How old is he? That question caused quite a stir on social media when a picture of Darren van Roodt (22) was posted the day he graduated cum laude with a B.Sc Honours in Computer Science degree from the University of the Western Cape (UWC) during this past week of graduation ceremonies.
He may have been one of 60 cum laude and 16 summa cum laude degrees conferred in the Natural Sciences that day, but this Garden Village, Maitland resident drew extra attention to himself, thanks to his youthful appearance – he looks not a day older than 13.
Many wondered how such a young lad was able to accomplish something this remarkable – obtaining a B.Sc Computer Science degree cum laude (obtaining a weighted average of 70% across all modules).
But Darren tells a serious story behind the origins of his youthful looks.
“I was about six years old when I began complaining about headaches – and that’s when the doctors found that I had a tumour on my brain,” he says. “It was removed, and it affected my growth.”
He’s come a long way since his days at Koeberg Primary and later Rhodes High School in Mowbray, where he completed matric in 2012. Darren was a great student at UWC, and for the last three years of his degree he has constantly been one of the top three achievers in UWC’s Computer Science Department.
“Currently I am working in the Quantitative Risk Analytics team as a Systems Analyst which means I take care of the technological systems that determines credit rating for any corporate that does banking with Rand Merchant Bank.”
While at university, he applied for the winter school at Rand Merchant Bank, which introduced him to Corporate Investment Banking. “Winter school was used to network with managers and based on my interaction with them, I was called for a final interview for the graduate programme.
Darren strikes one as somewhat of a withdrawn personality.

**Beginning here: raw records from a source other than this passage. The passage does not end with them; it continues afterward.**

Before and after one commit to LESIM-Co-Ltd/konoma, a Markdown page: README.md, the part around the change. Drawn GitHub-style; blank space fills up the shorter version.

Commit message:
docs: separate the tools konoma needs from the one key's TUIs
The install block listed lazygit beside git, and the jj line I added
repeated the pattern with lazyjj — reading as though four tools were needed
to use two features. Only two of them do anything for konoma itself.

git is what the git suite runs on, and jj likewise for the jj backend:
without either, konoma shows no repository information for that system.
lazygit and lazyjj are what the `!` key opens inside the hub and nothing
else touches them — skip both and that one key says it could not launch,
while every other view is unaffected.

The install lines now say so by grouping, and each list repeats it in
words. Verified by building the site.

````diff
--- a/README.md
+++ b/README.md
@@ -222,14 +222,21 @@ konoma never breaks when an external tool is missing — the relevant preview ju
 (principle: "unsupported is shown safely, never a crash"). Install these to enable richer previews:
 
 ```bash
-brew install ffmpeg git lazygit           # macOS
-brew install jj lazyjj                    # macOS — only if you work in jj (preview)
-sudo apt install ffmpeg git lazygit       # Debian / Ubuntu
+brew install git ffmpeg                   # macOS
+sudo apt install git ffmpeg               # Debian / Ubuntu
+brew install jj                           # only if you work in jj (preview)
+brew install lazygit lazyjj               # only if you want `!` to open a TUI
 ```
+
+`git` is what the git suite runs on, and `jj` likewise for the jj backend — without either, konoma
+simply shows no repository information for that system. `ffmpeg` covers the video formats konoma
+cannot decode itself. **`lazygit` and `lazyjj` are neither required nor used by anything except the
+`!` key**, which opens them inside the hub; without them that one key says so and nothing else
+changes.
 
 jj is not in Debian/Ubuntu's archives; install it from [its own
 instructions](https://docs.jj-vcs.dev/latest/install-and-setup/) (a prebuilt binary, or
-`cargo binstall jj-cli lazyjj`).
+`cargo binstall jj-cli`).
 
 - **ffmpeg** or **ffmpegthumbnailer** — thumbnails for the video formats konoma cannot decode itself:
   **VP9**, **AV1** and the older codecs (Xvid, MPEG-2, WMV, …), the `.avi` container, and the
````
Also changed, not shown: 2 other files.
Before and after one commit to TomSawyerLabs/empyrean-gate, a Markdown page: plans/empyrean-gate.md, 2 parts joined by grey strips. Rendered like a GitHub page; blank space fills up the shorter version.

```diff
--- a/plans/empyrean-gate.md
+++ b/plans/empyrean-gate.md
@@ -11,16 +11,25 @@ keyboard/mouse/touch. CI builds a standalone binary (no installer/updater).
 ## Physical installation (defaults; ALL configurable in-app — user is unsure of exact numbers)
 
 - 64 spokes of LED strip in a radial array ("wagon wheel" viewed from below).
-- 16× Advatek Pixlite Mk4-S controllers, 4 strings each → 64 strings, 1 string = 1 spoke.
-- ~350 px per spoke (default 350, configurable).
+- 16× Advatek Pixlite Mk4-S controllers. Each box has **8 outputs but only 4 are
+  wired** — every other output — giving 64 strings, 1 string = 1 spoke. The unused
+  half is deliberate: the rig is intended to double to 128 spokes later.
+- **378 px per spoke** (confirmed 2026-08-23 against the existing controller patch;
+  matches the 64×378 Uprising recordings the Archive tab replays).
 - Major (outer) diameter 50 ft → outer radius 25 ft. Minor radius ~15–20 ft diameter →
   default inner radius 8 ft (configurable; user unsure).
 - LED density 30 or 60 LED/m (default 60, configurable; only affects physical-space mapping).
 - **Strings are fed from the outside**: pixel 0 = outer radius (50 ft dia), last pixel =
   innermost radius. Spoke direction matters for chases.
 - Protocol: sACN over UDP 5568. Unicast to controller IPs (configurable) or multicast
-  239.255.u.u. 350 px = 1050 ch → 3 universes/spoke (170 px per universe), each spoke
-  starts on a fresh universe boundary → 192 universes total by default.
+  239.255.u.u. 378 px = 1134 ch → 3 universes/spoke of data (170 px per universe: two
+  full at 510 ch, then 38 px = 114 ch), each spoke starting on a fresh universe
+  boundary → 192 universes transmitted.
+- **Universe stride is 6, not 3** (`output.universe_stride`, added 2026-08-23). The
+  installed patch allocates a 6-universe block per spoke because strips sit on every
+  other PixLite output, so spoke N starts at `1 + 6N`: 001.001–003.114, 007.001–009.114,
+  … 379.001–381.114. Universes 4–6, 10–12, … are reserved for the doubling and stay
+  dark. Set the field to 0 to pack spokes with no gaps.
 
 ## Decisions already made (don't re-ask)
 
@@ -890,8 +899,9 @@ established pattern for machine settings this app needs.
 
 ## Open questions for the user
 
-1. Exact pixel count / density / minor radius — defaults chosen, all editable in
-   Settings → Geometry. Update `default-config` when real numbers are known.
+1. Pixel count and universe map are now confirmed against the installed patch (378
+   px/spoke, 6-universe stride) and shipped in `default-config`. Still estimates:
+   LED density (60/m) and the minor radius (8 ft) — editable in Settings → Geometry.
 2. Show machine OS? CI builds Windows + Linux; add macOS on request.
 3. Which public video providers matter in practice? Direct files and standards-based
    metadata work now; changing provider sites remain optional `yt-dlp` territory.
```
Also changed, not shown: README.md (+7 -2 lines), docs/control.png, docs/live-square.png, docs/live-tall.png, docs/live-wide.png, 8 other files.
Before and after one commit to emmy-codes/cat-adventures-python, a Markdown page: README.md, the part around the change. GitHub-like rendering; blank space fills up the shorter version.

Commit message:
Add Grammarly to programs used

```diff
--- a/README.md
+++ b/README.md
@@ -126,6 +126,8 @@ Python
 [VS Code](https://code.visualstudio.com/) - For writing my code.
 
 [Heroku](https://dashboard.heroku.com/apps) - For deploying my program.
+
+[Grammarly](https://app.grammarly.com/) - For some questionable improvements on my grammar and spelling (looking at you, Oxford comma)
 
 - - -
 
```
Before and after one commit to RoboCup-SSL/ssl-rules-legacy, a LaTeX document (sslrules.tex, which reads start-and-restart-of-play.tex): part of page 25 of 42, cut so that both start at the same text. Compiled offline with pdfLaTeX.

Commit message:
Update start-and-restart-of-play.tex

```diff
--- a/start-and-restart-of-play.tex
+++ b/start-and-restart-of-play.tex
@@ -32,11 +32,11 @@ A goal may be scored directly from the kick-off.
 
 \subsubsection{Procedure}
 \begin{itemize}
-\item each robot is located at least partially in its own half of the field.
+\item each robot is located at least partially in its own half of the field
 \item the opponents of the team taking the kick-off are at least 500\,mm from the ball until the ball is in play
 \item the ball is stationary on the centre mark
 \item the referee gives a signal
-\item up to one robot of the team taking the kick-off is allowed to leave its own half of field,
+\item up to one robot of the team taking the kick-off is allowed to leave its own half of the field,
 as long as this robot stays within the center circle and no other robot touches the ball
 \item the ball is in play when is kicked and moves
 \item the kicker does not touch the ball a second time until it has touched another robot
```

Chances are, you’d do well getting him to speak when you talk to him about programming languages like Java or Python or maybe web development and HTML5 – the things that most definitely would spark his interest. His family and friends are used to this enthusiasm – and their support helped him succeed.
“I’m really grateful to my family and friends who were there for me through the tough and fun times while at university,” says Darren.
His parents, Stanley and Jill, couldn’t be more proud of their middle child (Darren has two other siblings, eldest Caren-Lee (25) and youngest Terri-Lee (20)).
And his varsity friends call him a problem solver and innovative thinker who works well with others, and they’d let you in on a few of Darren’s accomplishments.
Back in 2015 he and his friends competed in the Standard Bank IT Challenge and made it to the finals.
CODEJAM is a competition with a focus on developing a mobile application in a team of five that could solve issues pertaining to education and more. In 2013 Darren and four of his friends won CODEJAM by developing a mobile application in Android which helps students with mathematics problems, connect with tutors.
“This was my proudest moment at UWC,” Darren says. “As a team we created an Android application which would connect students with mathematics tutors. The application gave students the ability to get help from tutors directly in helping the learners to solve mathematics problems.
We also gave them access to mathematics material like past papers and textbooks. I was proud because it added to what UWC stands for: to help develop academic solutions to our country’s problems.”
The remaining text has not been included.